- In 2021, asset owners ranked climate change as the top systemic risk affecting their portfolios and organizations.
- A three-year study by the World Economic Forum and Mercer shows that early-stage investors follow three steps to overcome systemic risk.
- A Climate Benchmark tool was developed from the results for other investors to assess their performance and incorporate these steps into their own investment practices.
- The document also provides the solutions already implemented to overcome the four most common barriers to climate investment.
Asset owners around the world are rapidly adapting their investment processes to respond to the risks and opportunities associated with climate change. In a recent study the World Economic Forum and Mercer have identified specific activities that dynamic asset owners are using to address the most common challenges that hinder climate investing. These challenges include:
1. Define and implement a transition roadmap;
2. Measure achievement and success;
3. Actively and effectively engage beneficiary companies; and
4. Define climate reporting metrics by asset class and by manager.
Even the most sophisticated investors grapple with the myriad of activities required. By focusing on pioneer investors in this space, the research is accelerating the progress of the broader investment community in climate investing. Dozens of asset owners have already used a climate benchmark tool to measure their businesses against their peers around the world. This helped uncover their shortcomings and improve their vision, governance and implementation of activities integrating climate change into their investment strategies.
Three steps investors follow to overcome systemic risks, such as climate change
Global asset owners and managers face the challenges of transformational investing daily in the pursuit of absolute, risk-adjusted returns. The World Economic Forum and Mercer conducted a study over three years to discover how investors are addressing the most common challenges associated with climate change and geopolitics.

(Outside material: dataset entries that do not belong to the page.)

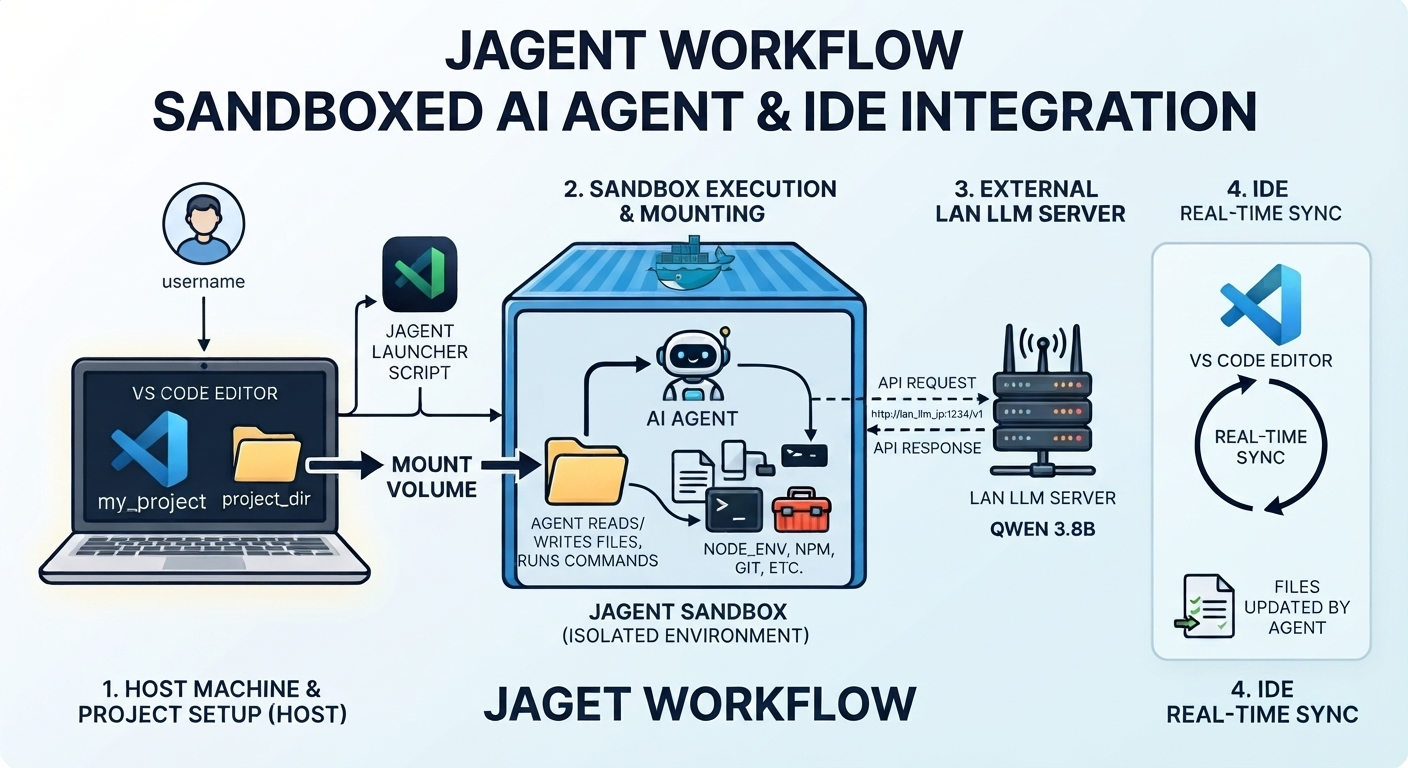
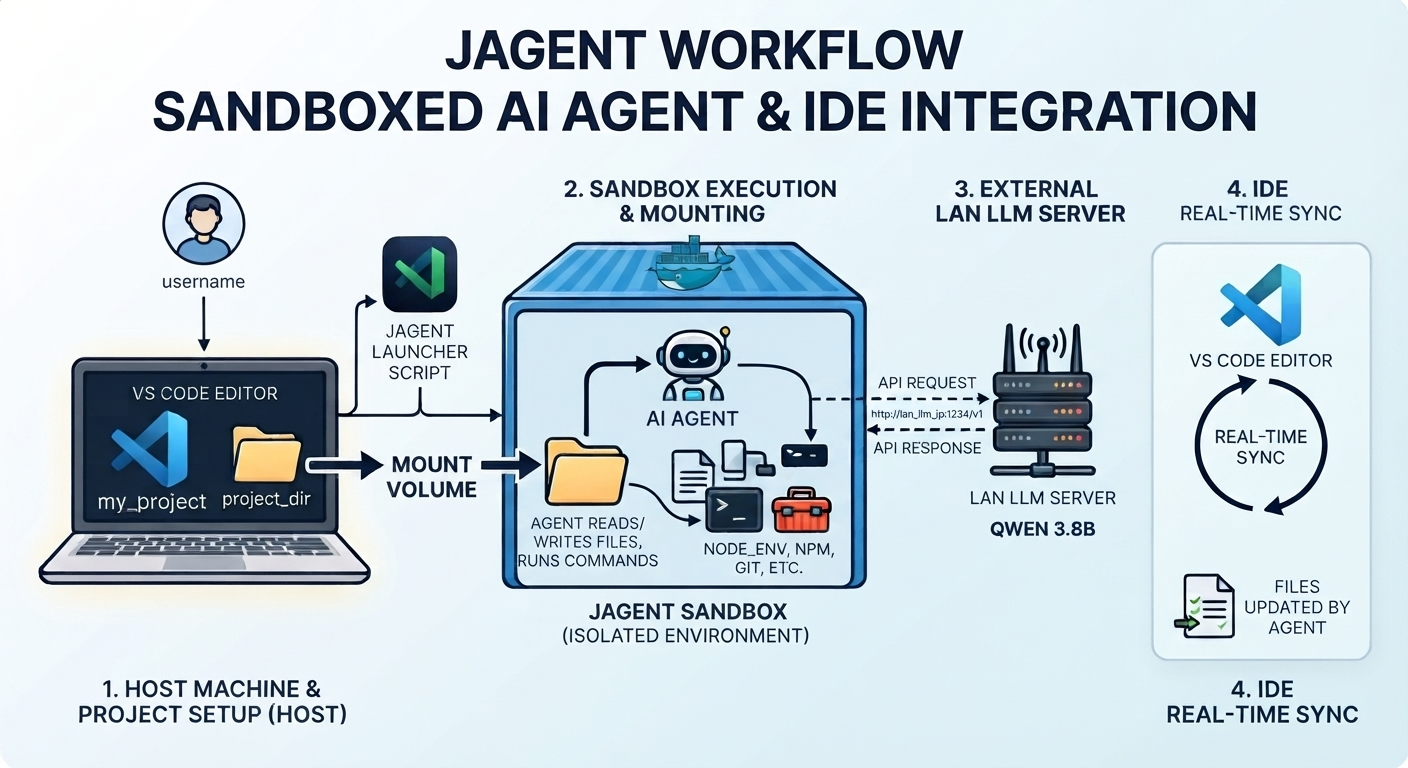
Refactor README.md for clarity and update big_pic.jpeg for improved quality

Changed region(s): [[0.3438, 0.875, 0.6562, 0.9375]]

diff --git a/README.md b/README.md
@@ -6,7 +6,9 @@ An experimental workflow for constraining an AI coding agent within a securely c
 
 ## Disclaimer
 
-Jagent uses [Colima](https://github.com/abiosoft/colima) instead of Docker Desktop because its networking setup allows the LLM to connect to a separate host on the local network. This is a local-development choice for connectivity and workflow simplicity, not a claim that Colima provides stronger isolation than Docker Desktop. At the moment, the project is designed and tested only with the Goose CLI; other agent CLIs are not currently supported.
+Jagent uses [Colima](https://github.com/abiosoft/colima) instead of Docker Desktop because its networking setup allows the container to to connect to an LLM machine on a separate host on the local network.
+
+At the moment, the project is designed and tested only with the Goose CLI; other agent CLIs are not currently supported.
 
 
 See [Current Scope](doc/current-scope.md) for the implementation boundary and open questions.
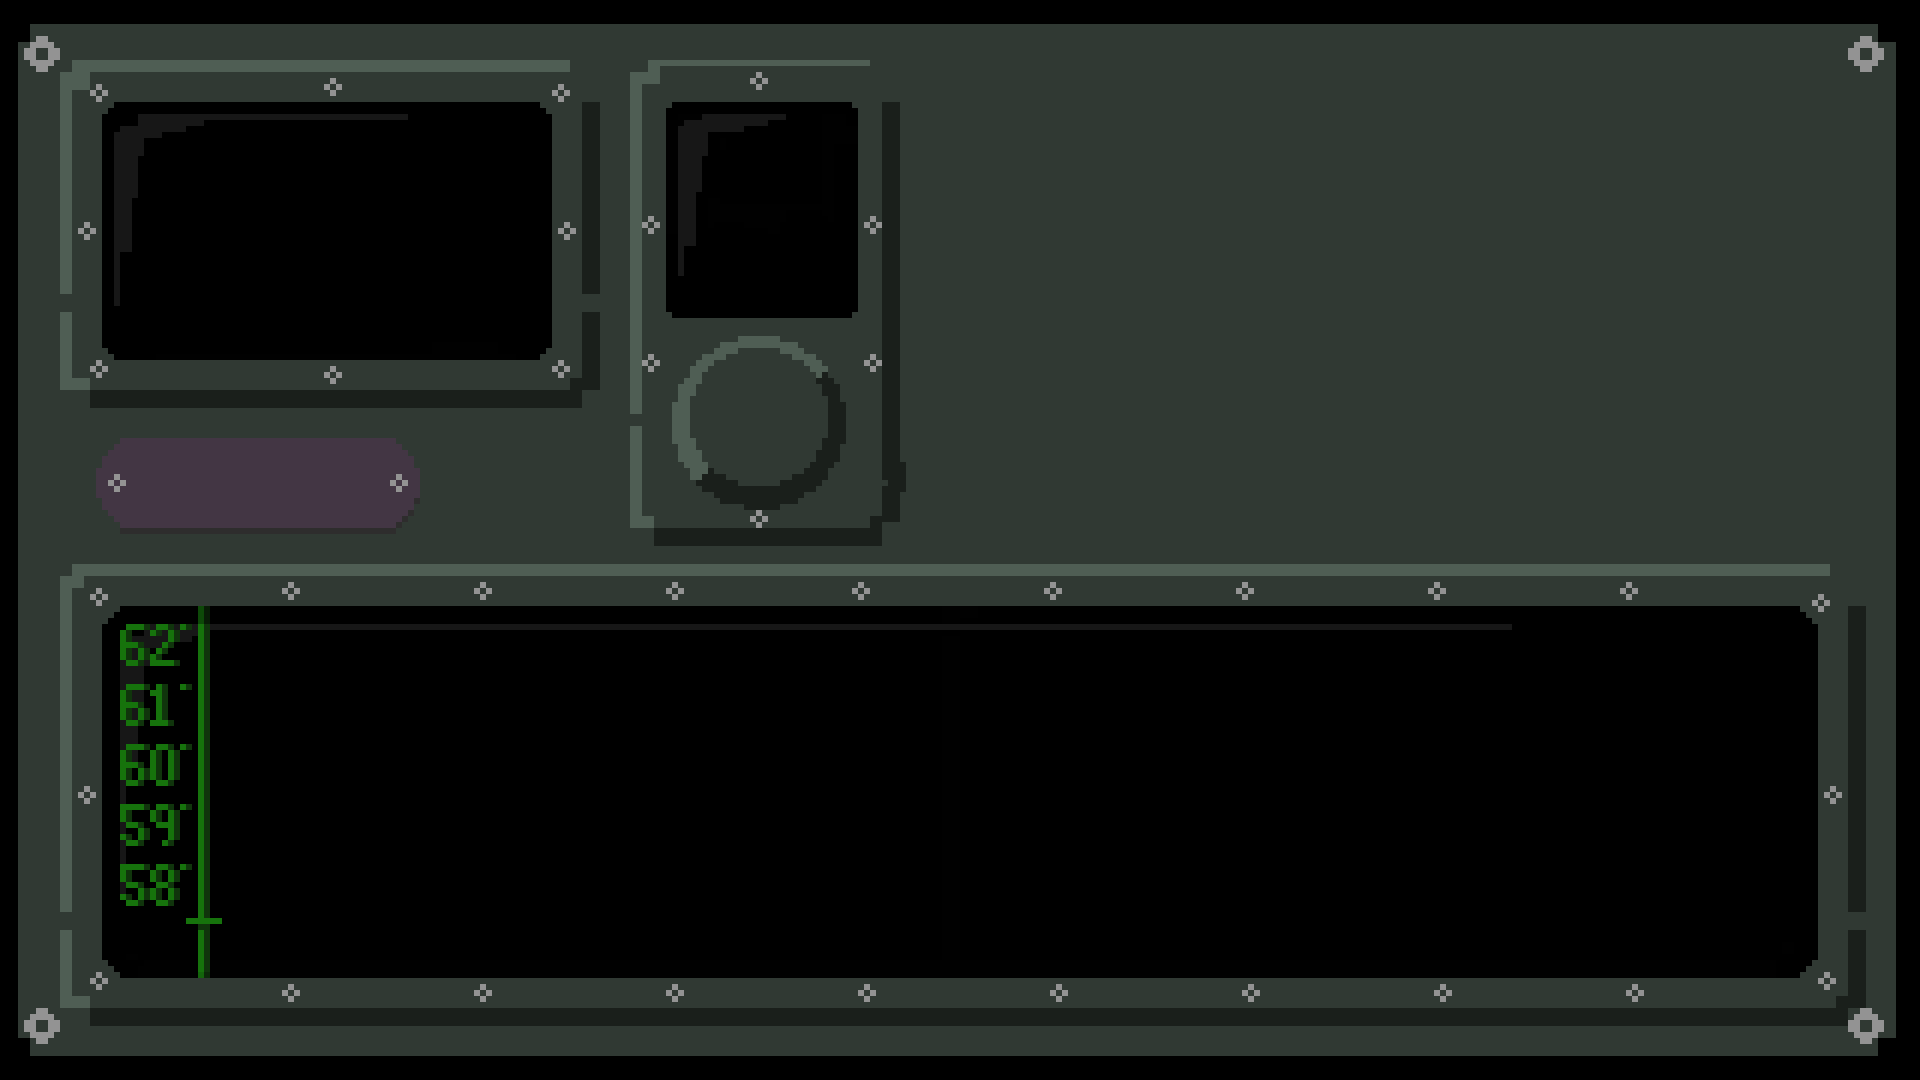
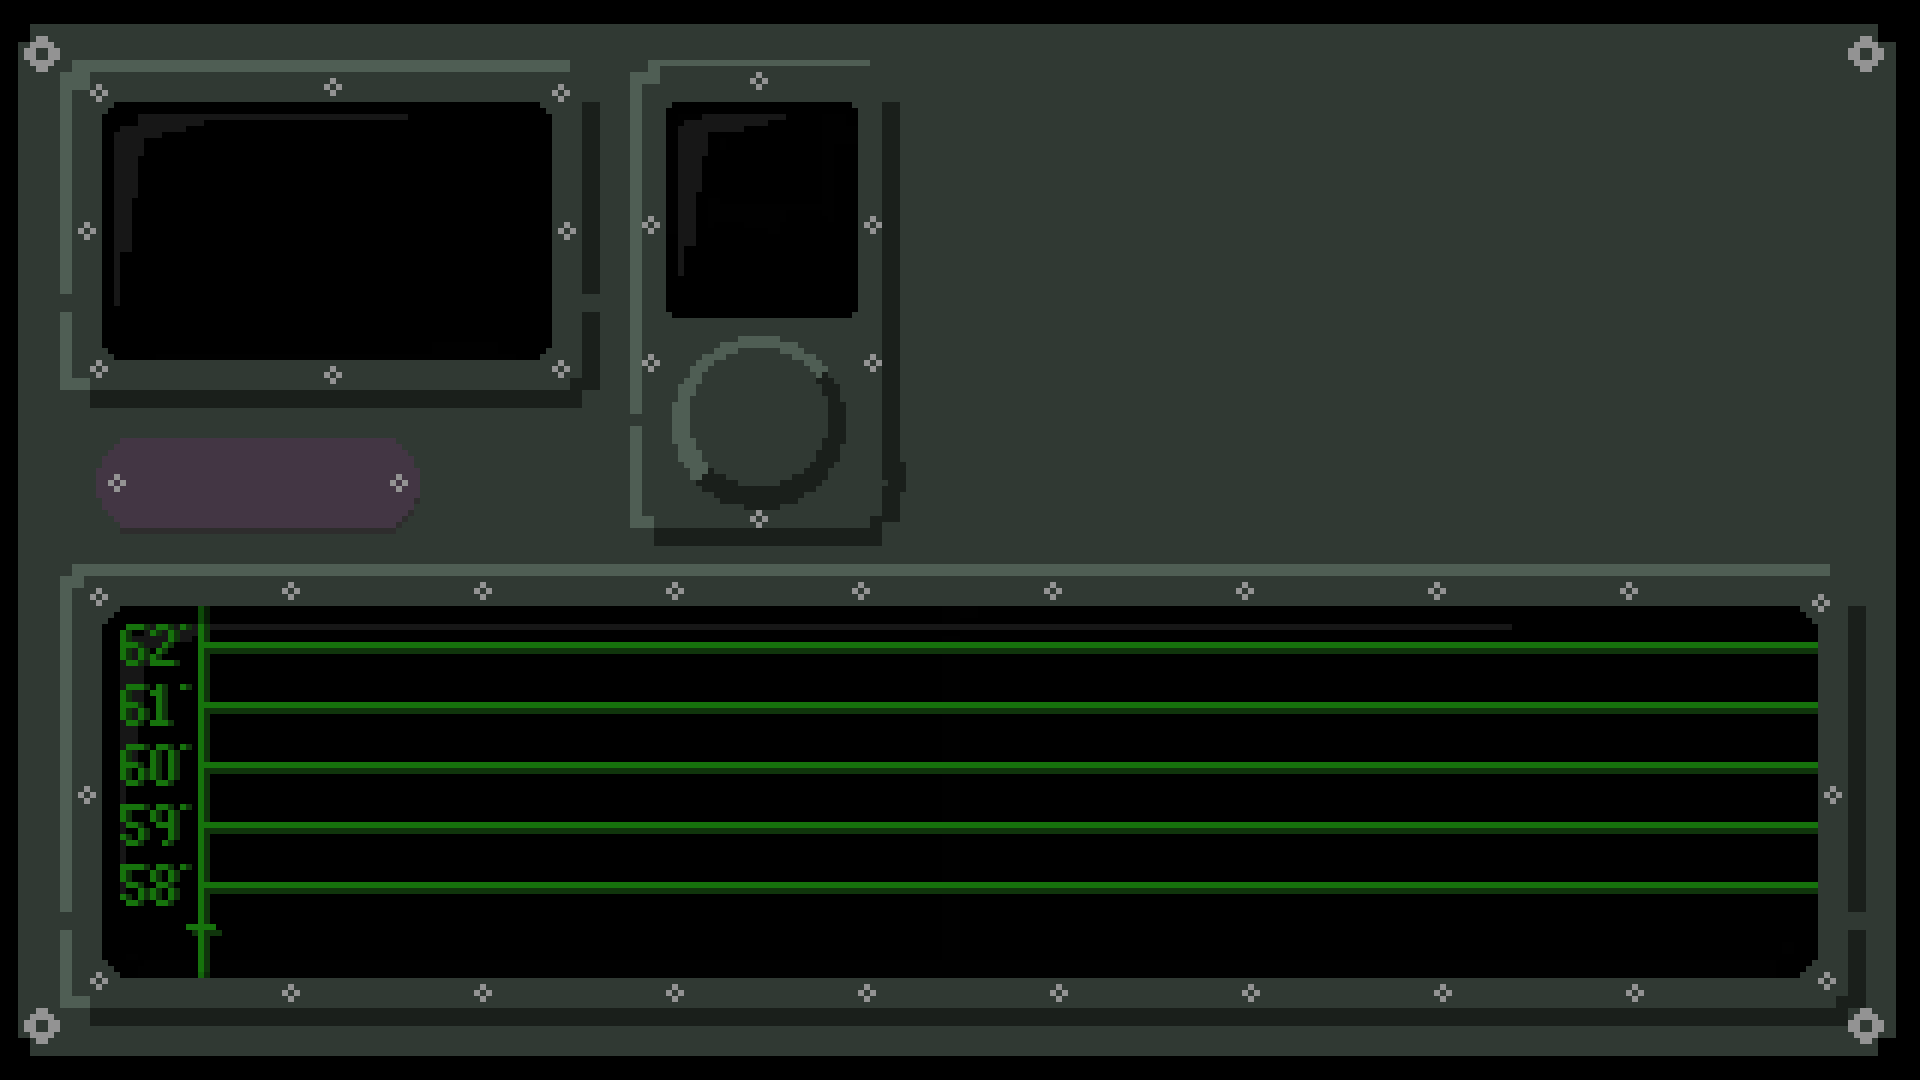
Draw coord. on map canvas + move

diff --git a/index.html b/index.html
@@ -8,30 +8,21 @@
     <link rel="stylesheet" href="./assets/css/style.css" />
   </head>
   <body>
+    <img id="dash" src="./assets/img/dash.png" alt="" />
+    <img id="sub" src="./assets/img/sub.gif" alt="" />
 
-    <img
-      src="./assets/img/dash.png"
-      alt=""
-      style="position: absolute; left: 0x; top: 0;"
-    />
-
-    <img
-      src="./assets/img/sub.gif"
-      alt=""
-      style="position: absolute; left: 200px; top: 480px;"
-    />
-
-    <canvas id="display" class="display" width="190" height="215"></canvas>
+    <canvas id="display" class="display" width="450" height="260"></canvas>
     <canvas id="count" class="count" width="190" height="215"></canvas>
     <canvas id="button" class="button" width="190" height="160"></canvas>
     <canvas id="booklet" class="booklet" width="960" height="522"></canvas>
     <canvas id="light" class="light" width="120" height="120"></canvas>
     <canvas id="map" class="map" width="1605" height="370"></canvas>
-    
+
     <script src="./assets/js/button.js"></script>
     <script src="./assets/js/book.js"></script>
     <script src="./assets/js/light.js"></script>
     <script src="./assets/js/count.js"></script>
+    <script src="./assets/js/map.js"></script>
     <script src="./assets/js/index.js"></script>
   </body>
 </html>

diff --git a/assets/css/style.css b/assets/css/style.css
@@ -1,39 +1,53 @@
-/* .game {
-    border: 1px solid #ccc;
-    background-color: #fff;
+#dash {
+  position: absolute;
+  left: 0;
+  top: 0;
+}
 
-} */
+#sub {
+  position: absolute;
+  left: 200px;
+  top: 470px;
+}
 
 .display {
-    border: 1px solid #ccc;
-    position: absolute; left: 0; top: 0;
+  border: 1px solid #ccc;
+  position: absolute;
+  left: 110px;
+  top: 100px;
 }
 
 .count {
-    border: 1px solid #ccc;
-    position: absolute; left: 675px; top: 110px;
+  border: 1px solid #ccc;
+  position: absolute;
+  left: 675px;
+  top: 110px;
 }
 
 .button {
-    border: 1px solid #ccc;
-    position: absolute; left: 675px; top: 335px;
+  border: 1px solid #ccc;
+  position: absolute;
+  left: 675px;
+  top: 335px;
 }
 
 .booklet {
-    border: 1px solid #ccc;
-    position: absolute; left: 910px; top: 30px;
+  border: 1px solid #ccc;
+  position: absolute;
+  left: 910px;
+  top: 30px;
 }
 
 .light {
-    border: 1px solid #ccc;
-    position: absolute; left: 444px; top: 426px;
+  border: 1px solid #ccc;
+  position: absolute;
+  left: 444px;
+  top: 426px;
 }
 
 .map {
-    border: 1px solid #ccc;
-    position: absolute; left: 220px; top:  615px;
-}
-
-body {
-    background-color: #ccc;
+  border: 1px solid #ccc;
+  position: absolute;
+  left: 220px;
+  top: 615px;
 }

diff --git a/assets/js/index.js b/assets/js/index.js
@@ -1,11 +1,17 @@
-// const canvas = document.querySelector('.game');
-// const ctx = canvas.getContext('2d');
-
-// const back = new Control();
 const book = new Book();
 const button = new Button();
 const light = new Light();
 const counter = new Count();
+const map = new Map();
+
+function moveMap() {
+  console.log("map: ticked");
+    map.ctx.clearRect(0, 0, map.canvas.width, map.canvas.height);
+    map.ctx.translate(-10, 0);
+    map._draw();
+}
+
+setInterval(moveMap, 2000);
 
 
 document.addEventListener('mousedown', mouseDown);
@@ -32,8 +38,7 @@ function mouseDown(event) {
   if (y > 375 && y < 470 && x > 700 && x < 835) {
     button.stateClick();
     button.tick();
-    if (counter.torpedos > 0)
-    {
+    if (counter.torpedos > 0) {
       counter.torpedos--;
       counter.tick();
     }
@@ -61,15 +66,9 @@ function mouseUp(event) {
 //   // } else {
 //   //   button.stateRest();
 //   //   button.tick();
-  // }
 // }
-
-
-
+// }
 
 // document.addEventListener('mousemove', (event) =>
 //   console.log(event.x, event.y)
 // );
-
-
-

diff --git a/assets/js/map.js b/assets/js/map.js
@@ -1,17 +1,32 @@
-// const canvas = document.querySelector('.map');
-// const ctx = canvas.getContext('2d');
-
-// ctx.beginPath();
-// ctx.moveTo(100, 100);
-// ctx.lineTo(200, 100);
-// ctx.lineTo(200, 200);
-// ctx.lineTo(100, 200);
-// ctx.lineTo(100, 100);
-// ctx.strokeStyle = "red";
-// ctx.stroke();
-// ctx.fillStyle = "green";
-// ctx.fill()
-
 class Map {
-  constructor() {}
+  canvas;
+  ctx;
+
+  constructor() {
+    this.canvas = document.querySelector('.map');
+    this.ctx = this.canvas.getContext('2d');
+    this._draw();
+  }
+
+  _draw() {
+    this.ctx.beginPath();
+
+    for (let y = 0; y < this.canvas.width*3; y += 80) {
+      this.ctx.moveTo(y, 0);
+      this.ctx.lineTo(y, 310);
+      // y to text
+      
+    }
+
+    this.ctx.lineWidth = 6;
+    this.ctx.strokeStyle = '#10350C';
+    this.ctx.stroke();
+  }
+
+  tick() {
+    console.log("map: ticked");
+    this.ctx.clearRect(0, 0, this.canvas.width, this.canvas.height);
+    this.ctx.translate(-10, 0);
+    this._draw();
+  }
 }

diff --git a/assets/js/book.js b/assets/js/book.js
@@ -1,7 +1,4 @@
 class Book {
-  // x = 1920 - 160 * 6 - 50;
-  // y = 0;
-
   canvas;
   ctx;
 
@@ -15,7 +12,6 @@ class Book {
   _sourceX = 0;
 
   constructor() {
-    // console.log('book: constructor');
     this.canvas = document.querySelector('.booklet');
     this.ctx = this.canvas.getContext('2d');
 
@@ -23,8 +19,6 @@ class Book {
   }
 
   _loadImage() {
-    // console.log('book: _loadImage');
-
     this._image = new Image();
 
     this._image.onload = () => {
@@ -34,8 +28,6 @@ class Book {
     this._image.src = this._imageLocation;
   }
   _draw() {
-    // console.log('book: _draw');
-
     const _sourceY = this._spriteHeight * this._currentPage;
 
     this.ctx.beginPath();
@@ -53,7 +45,6 @@ class Book {
   }
 
   tick() {
-    // console.log("book: tick")
     this._draw();
   }
 

diff --git a/assets/js/button.js b/assets/js/button.js
@@ -1,13 +1,12 @@
 class Button {
-  _press = 0;
   canvas;
   ctx;
-  // x = 660;
-  // y = 318;
 
   //  rest - 0
   // hover - 1
   // press - 2
+
+  _press = 0;
 
   _image;
   _imageLocation = './assets/img/button.png';

diff --git a/assets/js/light.js b/assets/js/light.js
@@ -1,13 +1,10 @@
 class Light {
-  // x = 444;
-  // y = 426;
-
-  //off - 0
-  // on - 1
-
   canvas;
   ctx;
 
+  //off - 0
+  // on - 1
+  
   _state = 0;
 
   _image;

The focus was specifically on how investors apply vision, governance and implementation activities to translate these challenges into investment opportunities.
1. Familiarize yourself with advanced practices from investors around the world who have already looked into climate investing.
2. Uncover current gaps by comparing current practices to the activities of advanced practitioners.
3. Refine vision, governance and implementation processes that integrate climate investment factors into ongoing investment decision-making, consistent with strategic objectives, stakeholder requirements and fiduciary obligations.
Research has found that asset owners with well-developed vision, governance and implementation structures have a clear sense of “who they are”, enabling them to react decisively in response to systemic risks .
How to compare progress
The research identifies over 80 investment-related activities that integrate climate factors into investment decision-making. By translating advanced practices into a peer-to-peer climate benchmark, the asset owner community can use the tool to assess their current activities.
Benchmarking across dozens of asset owners consolidated the tool’s findings and validated the key climate investing challenges facing investors. Pacesetters: Setting the Tempo of Advanced Climate Investing provides the solutions already implemented to overcome the four most common barriers to climate investing.
How to overcome the four main challenges hindering climate investment
1. Define and implement a transition roadmap
Uncertainty about the pace and nature of the transition to a low-carbon or zero-carbon global economy presents challenges for investors looking to maximize risk-adjusted returns. The transition roadmaps translate the inherently complex and interrelated challenges of decarbonizing the global economy into steps applicable to investors that meet the unique goals of asset owners and stakeholder requirements. Developing a roadmap often serves to unify organizational beliefs and produces forward-looking policy and governance action steps.
2. Measure achievements and success
Standard investment performance benchmarks are ineffective in measuring the results of climate investment activities. Measuring achievement and success comes from understanding the advanced climate practices of other investors as well as learning from how they define, monitor and communicate the results of climate-related investments. The Climate Benchmark captures activities that integrate climate investing into investment decision-making. A commitment to these activities leads to significant adjustments both in measurement processes and in how to successfully pursue climate investment practices.
3. Actively and effectively involve beneficiary companies
In most sectors, the decision to engage or disengage has become increasingly nuanced. Asset owners, determined to enhance the long-term value of the companies in which they invest, undertake the full range of stewardship activities available to them. Key characteristics of successful programs, whether conducted internally or delegated to external managers, include being proactive in identifying and engaging companies on material risks, rather than reactive, while putting emphasis on quality of engagement rather than quantity.
4. Define climate reporting metrics by asset class and manager
Challenges with developing metrics include a lack of standardization, disclosure, and awareness of best practices. Today, asset owners are actively integrating available data into investment decision-making. An awareness of the financial materiality of the data as well as the associated limitations is key to tracking progress against transition roadmaps, manager performance and commitments.
To learn more about the approaches asset owners are taking in these areas, read our companion report – Pacesetters: Setting the Tempo of Advanced Climate Investing.
Learn more about the work of the World Economic Forum in Shaping the Future of Financial and Monetary Systems.